Task data —

====

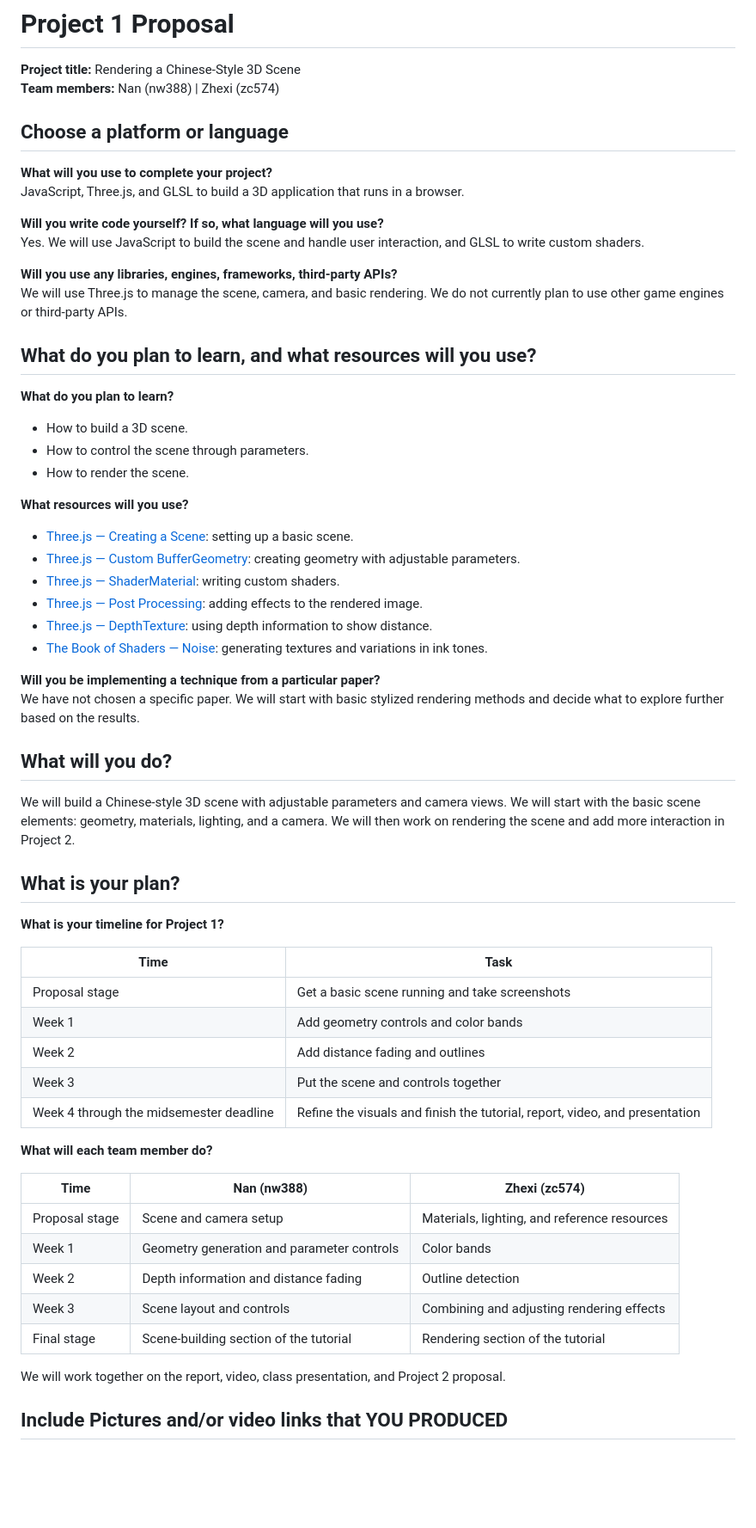
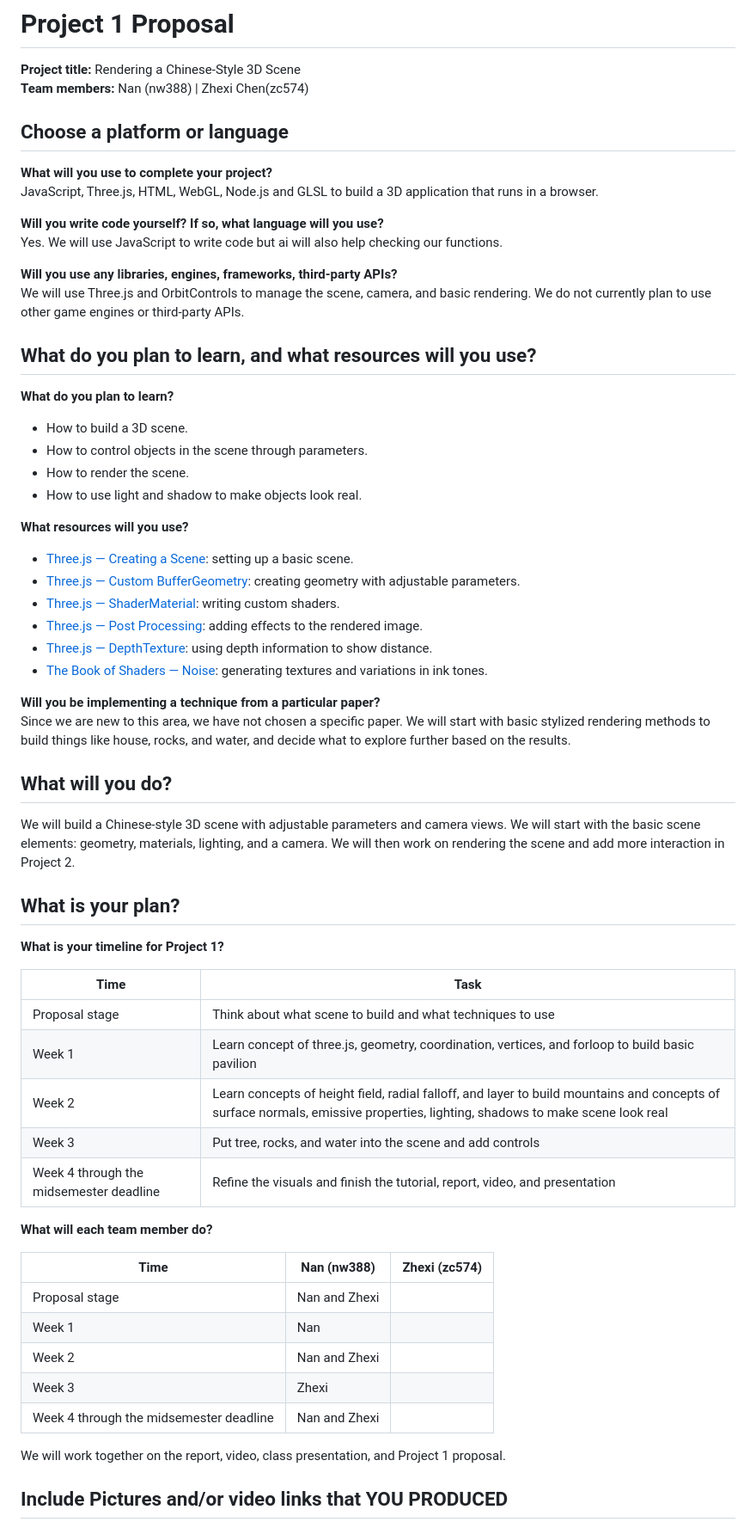
Before and after one commit to arrowonstr/CS5621, a Markdown page: proposal_en.md, the part around the change. Shown at 86% size. Rendered like a GitHub page; blank space fills up the shorter version.

```diff
--- a/proposal_en.md
+++ b/proposal_en.md
@@ -1,26 +1,27 @@
 # Project 1 Proposal
 
 **Project title:** Rendering a Chinese-Style 3D Scene
-**Team members:** Nan (nw388) | Zhexi (zc574)
+**Team members:** Nan (nw388) | Zhexi Chen(zc574)
 
 ## Choose a platform or language
 
 **What will you use to complete your project?**
-JavaScript, Three.js, and GLSL to build a 3D application that runs in a browser.
+JavaScript, Three.js, HTML, WebGL, Node.js and GLSL to build a 3D application that runs in a browser.
 
 **Will you write code yourself? If so, what language will you use?**
-Yes. We will use JavaScript to build the scene and handle user interaction, and GLSL to write custom shaders.
+Yes. We will use JavaScript to write code but ai will also help checking our functions.
 
 **Will you use any libraries, engines, frameworks, third-party APIs?**
-We will use Three.js to manage the scene, camera, and basic rendering. We do not currently plan to use other game engines or third-party APIs.
+We will use Three.js and OrbitControls to manage the scene, camera, and basic rendering. We do not currently plan to use other game engines or third-party APIs.
 
 ## What do you plan to learn, and what resources will you use?
 
 **What do you plan to learn?**
 
 - How to build a 3D scene.
-- How to control the scene through parameters.
+- How to control objects in the scene through parameters.
 - How to render the scene.
+- How to use light and shadow to make objects look real.
 
 **What resources will you use?**
 
@@ -32,7 +33,7 @@ We will use Three.js to manage the scene, camera, and basic rendering. We do not
 - [The Book of Shaders — Noise](https://thebookofshaders.com/11/): generating textures and variations in ink tones.
 
 **Will you be implementing a technique from a particular paper?**
-We have not chosen a specific paper. We will start with basic stylized rendering methods and decide what to explore further based on the results.
+Since we are new to this area, we have not chosen a specific paper. We will start with basic stylized rendering methods to build things like house, rocks, and water, and decide what to explore further based on the results.
 
 ## What will you do?
 
@@ -44,23 +45,23 @@ We will build a Chinese-style 3D scene with adjustable parameters and camera vie
 
 | Time | Task |
 |---|---|
-| Proposal stage | Get a basic scene running and take screenshots |
-| Week 1 | Add geometry controls and color bands |
-| Week 2 | Add distance fading and outlines |
-| Week 3 | Put the scene and controls together |
+| Proposal stage | Think about what scene to build and what techniques to use |
+| Week 1 | Learn concept of three.js, geometry, coordination, vertices, and forloop to build basic pavilion |
+| Week 2 | Learn concepts of height field, radial falloff, and layer to build mountains and concepts of surface normals, emissive properties, lighting, shadows to make scene look real|
+| Week 3 | Put tree, rocks, and water into the scene and add controls |
 | Week 4 through the midsemester deadline | Refine the visuals and finish the tutorial, report, video, and presentation |
 
 **What will each team member do?**
 
 | Time | Nan (nw388) | Zhexi (zc574) |
 |---|---|---|
-| Proposal stage | Scene and camera setup | Materials, lighting, and reference resources |
-| Week 1 | Geometry generation and parameter controls | Color bands |
-| Week 2 | Depth information and distance fading | Outline detection |
-| Week 3 | Scene layout and controls | Combining and adjusting rendering effects |
-| Final stage | Scene-building section of the tutorial | Rendering section of the tutorial |
+| Proposal stage | Nan and Zhexi|
+| Week 1 | Nan |
+| Week 2 | Nan and Zhexi |
+| Week 3 | Zhexi |
+| Week 4 through the midsemester deadline | Nan and Zhexi |
 
-We will work together on the report, video, class presentation, and Project 2 proposal.
+We will work together on the report, video, class presentation, and Project 1 proposal.
 
 ## Include Pictures and/or video links that YOU PRODUCED
 
```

====

Exercise details — Copy each line of the records above exactly as written. Do not carry over any picture.

Result —
Before and after one commit to arrowonstr/CS5621, a Markdown page: proposal_en.md, the part around the change. Shown at 86% size. Rendered like a GitHub page; blank space fills up the shorter version.

```diff
--- a/proposal_en.md
+++ b/proposal_en.md
@@ -1,26 +1,27 @@
 # Project 1 Proposal
 
 **Project title:** Rendering a Chinese-Style 3D Scene
-**Team members:** Nan (nw388) | Zhexi (zc574)
+**Team members:** Nan (nw388) | Zhexi Chen(zc574)
 
 ## Choose a platform or language
 
 **What will you use to complete your project?**
-JavaScript, Three.js, and GLSL to build a 3D application that runs in a browser.
+JavaScript, Three.js, HTML, WebGL, Node.js and GLSL to build a 3D application that runs in a browser.
 
 **Will you write code yourself? If so, what language will you use?**
-Yes. We will use JavaScript to build the scene and handle user interaction, and GLSL to write custom shaders.
+Yes. We will use JavaScript to write code but ai will also help checking our functions.
 
 **Will you use any libraries, engines, frameworks, third-party APIs?**
-We will use Three.js to manage the scene, camera, and basic rendering. We do not currently plan to use other game engines or third-party APIs.
+We will use Three.js and OrbitControls to manage the scene, camera, and basic rendering. We do not currently plan to use other game engines or third-party APIs.
 
 ## What do you plan to learn, and what resources will you use?
 
 **What do you plan to learn?**
 
 - How to build a 3D scene.
-- How to control the scene through parameters.
+- How to control objects in the scene through parameters.
 - How to render the scene.
+- How to use light and shadow to make objects look real.
 
 **What resources will you use?**
 
@@ -32,7 +33,7 @@ We will use Three.js to manage the scene, camera, and basic rendering. We do not
 - [The Book of Shaders — Noise](https://thebookofshaders.com/11/): generating textures and variations in ink tones.
 
 **Will you be implementing a technique from a particular paper?**
-We have not chosen a specific paper. We will start with basic stylized rendering methods and decide what to explore further based on the results.
+Since we are new to this area, we have not chosen a specific paper. We will start with basic stylized rendering methods to build things like house, rocks, and water, and decide what to explore further based on the results.
 
 ## What will you do?
 
@@ -44,23 +45,23 @@ We will build a Chinese-style 3D scene with adjustable parameters and camera vie
 
 | Time | Task |
 |---|---|
-| Proposal stage | Get a basic scene running and take screenshots |
-| Week 1 | Add geometry controls and color bands |
-| Week 2 | Add distance fading and outlines |
-| Week 3 | Put the scene and controls together |
+| Proposal stage | Think about what scene to build and what techniques to use |
+| Week 1 | Learn concept of three.js, geometry, coordination, vertices, and forloop to build basic pavilion |
+| Week 2 | Learn concepts of height field, radial falloff, and layer to build mountains and concepts of surface normals, emissive properties, lighting, shadows to make scene look real|
+| Week 3 | Put tree, rocks, and water into the scene and add controls |
 | Week 4 through the midsemester deadline | Refine the visuals and finish the tutorial, report, video, and presentation |
 
 **What will each team member do?**
 
 | Time | Nan (nw388) | Zhexi (zc574) |
 |---|---|---|
-| Proposal stage | Scene and camera setup | Materials, lighting, and reference resources |
-| Week 1 | Geometry generation and parameter controls | Color bands |
-| Week 2 | Depth information and distance fading | Outline detection |
-| Week 3 | Scene layout and controls | Combining and adjusting rendering effects |
-| Final stage | Scene-building section of the tutorial | Rendering section of the tutorial |
+| Proposal stage | Nan and Zhexi|
+| Week 1 | Nan |
+| Week 2 | Nan and Zhexi |
+| Week 3 | Zhexi |
+| Week 4 through the midsemester deadline | Nan and Zhexi |
 
-We will work together on the report, video, class presentation, and Project 2 proposal.
+We will work together on the report, video, class presentation, and Project 1 proposal.
 
 ## Include Pictures and/or video links that YOU PRODUCED
 
```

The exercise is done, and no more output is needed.